Airbnb is a great example of how an MVP can (and should) be used to discover a massive demand in the market. When the $30 billion dollar company started, it wasn’t about revolutionizing the world of travel accommodations — it came out of the founders’ need to pay rent.

After moving to San Francisco to pursue their entrepreneurial dreams as product designers, Brian Chesky and Joe Gebbia were struggling to keep up with their lease. They thought about filling up the extra space in their living room with a blowup mattress and charging people to stay with them.

Around the same time, they noticed the massive hotel booking crisis that would inevitably happen anytime a highly attended conference came to town. For event attendees, finding hotel rooms during the conference was both painful and expensive — perhaps just painful enough that the conference-goers would be willing to stay in a stranger’s home to cut costs and make the experience easier.

The first version of their product was a Craigslist posting. Not an app. Not a website. Literally a single post to validate an idea.

Take a Look Around

Competitor analysis can be extremely difficult when you’re emotionally invested in your product. As a founder, it’s easy to think your idea for a product is more unique than it actually is.

Unless you have a few hundred thousand dollars to waste, you can’t ignore your competitors just because you believe in your idea. Unfortunately, consumers don’t use products because just because the founders believe in it — they use products that they have a demand for.

If you’re solving a unique problem that a lot of people have, gaining credibility won’t be a problem. But if you’re going after a saturated industry (I.e. Uber of…), you’re going to have a hard time making a name for yourself and building something people would actually be willing to test out.

It’s relatively easy to get people to try something out if it solves a problem they didn’t previously have a solution for, but convincing users your product is more “effective” than what’s already out it is almost impossible.

If You Can’t Boil It Down to a Single Feature, It’s not an MVP

If you’re starting out with more than one feature, you’re building an alpha version of your product — not an MVP.

This is the key difference between a true MVP and early versions of your product. Each MVP should only test one feature. If you find a fit, you’re good to go. If you’re MVP doesn’t gain traction, then it’s time to go back to the drawing board.

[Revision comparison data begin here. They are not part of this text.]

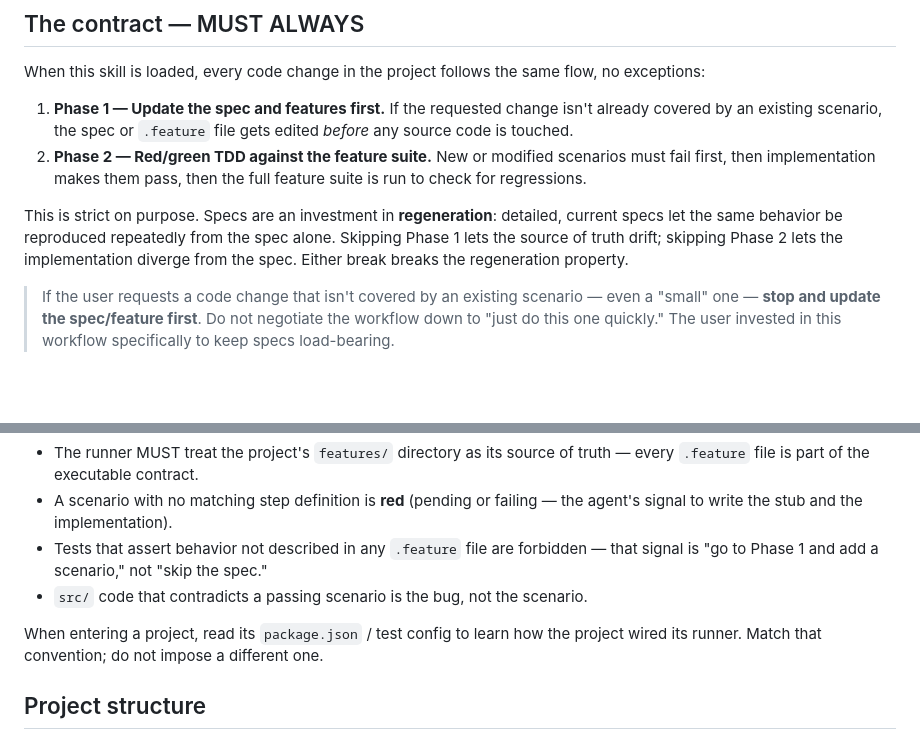
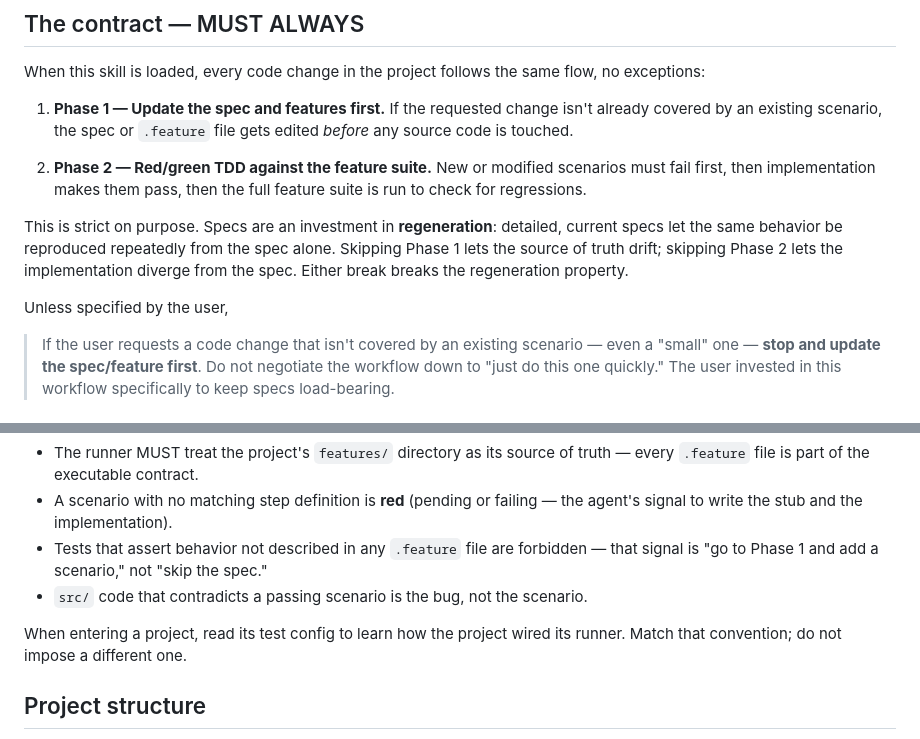
Before and after one commit to moejay/modspec, a Markdown page: skills/modspec/SKILL.md, 2 parts joined by grey strips. GitHub-like rendering; blank space fills up the shorter version.

```diff
--- a/skills/modspec/SKILL.md
+++ b/skills/modspec/SKILL.md
@@ -16,9 +16,12 @@ This skill defines the **complete workflow** for working in a modspec project: a
 When this skill is loaded, every code change in the project follows the same flow, no exceptions:
 
 1. **Phase 1 — Update the spec and features first.** If the requested change isn't already covered by an existing scenario, the spec or `.feature` file gets edited *before* any source code is touched.
+
 2. **Phase 2 — Red/green TDD against the feature suite.** New or modified scenarios must fail first, then implementation makes them pass, then the full feature suite is run to check for regressions.
 
 This is strict on purpose. Specs are an investment in **regeneration**: detailed, current specs let the same behavior be reproduced repeatedly from the spec alone. Skipping Phase 1 lets the source of truth drift; skipping Phase 2 lets the implementation diverge from the spec. Either break breaks the regeneration property.
+
+Unless specified by the user,
 
 > If the user requests a code change that isn't covered by an existing scenario — even a "small" one — **stop and update the spec/feature first**. Do not negotiate the workflow down to "just do this one quickly." The user invested in this workflow specifically to keep specs load-bearing.
 
@@ -31,7 +34,7 @@ modspec does not prescribe a runner — the choice (cucumber, vitest-cucumber, j
 - Tests that assert behavior not described in any `.feature` file are forbidden — that signal is "go to Phase 1 and add a scenario," not "skip the spec."
 - `src/` code that contradicts a passing scenario is the bug, not the scenario.
 
-When entering a project, read its `package.json` / test config to learn how the project wired its runner. Match that convention; do not impose a different one.
+When entering a project, read its test config to learn how the project wired its runner. Match that convention; do not impose a different one.
 
 ## Project structure
 
```
Also changed, not shown: other parts of skills/modspec/SKILL.md (+13 -9 lines).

You can’t conduct a meaningful test if you’re measuring multiple variables at the same time. If the problem you’re solving is important enough, it should catch like wildfire. Think of almost any product you use, from your smartphone to your toothbrush. They all started as a single feature.

Only build what’s strictly necessary and add features only when you notice a clear demand. The more complicated your product is, the less likely it is people are going to use it.

If you want to create a successful product, do one thing and do it really well.

Remember: Liking Your Product Is Different Than Actually Paying for It

Hearing that people like your product might be great for your ego, but it doesn’t actually mean anything for your business. At the end of the day, you’re trying to get people to become paying customers.

If your core idea is off, adding features isn’t going to fix anything. Creating an MVP allows you to test the value proposition of your idea without wasting a ton of time and resources building a complicated solution to a problem nobody cares about.

Test one feature at a time, and start with something that people are already willing to pay for. Monetization isn’t an afterthought.

Early Releases Are an Entrepreneurs Best Friend

It sounds simple, but few entrepreneurs realize it before going down the rabbit hole on the wrong project: what you want doesn’t really matter, whether or not a product is successful is based on what other peoples want.

Starting with one feature at a time and identifying which ones work is much faster than building a product with a ton of features only to find out nobody else needs your solution.

MVPs help you waste less time in the design phase by allowing you to iterate on what actual users want.

If you expunge all of your resources trying to build a complex app to fulfill all of your users’ needs, you won’t have anything left to iterate if people don’t resonate with your product.

Remember, creating a single feature that everyone uses will make you a lot more money than building 10 that nobody uses.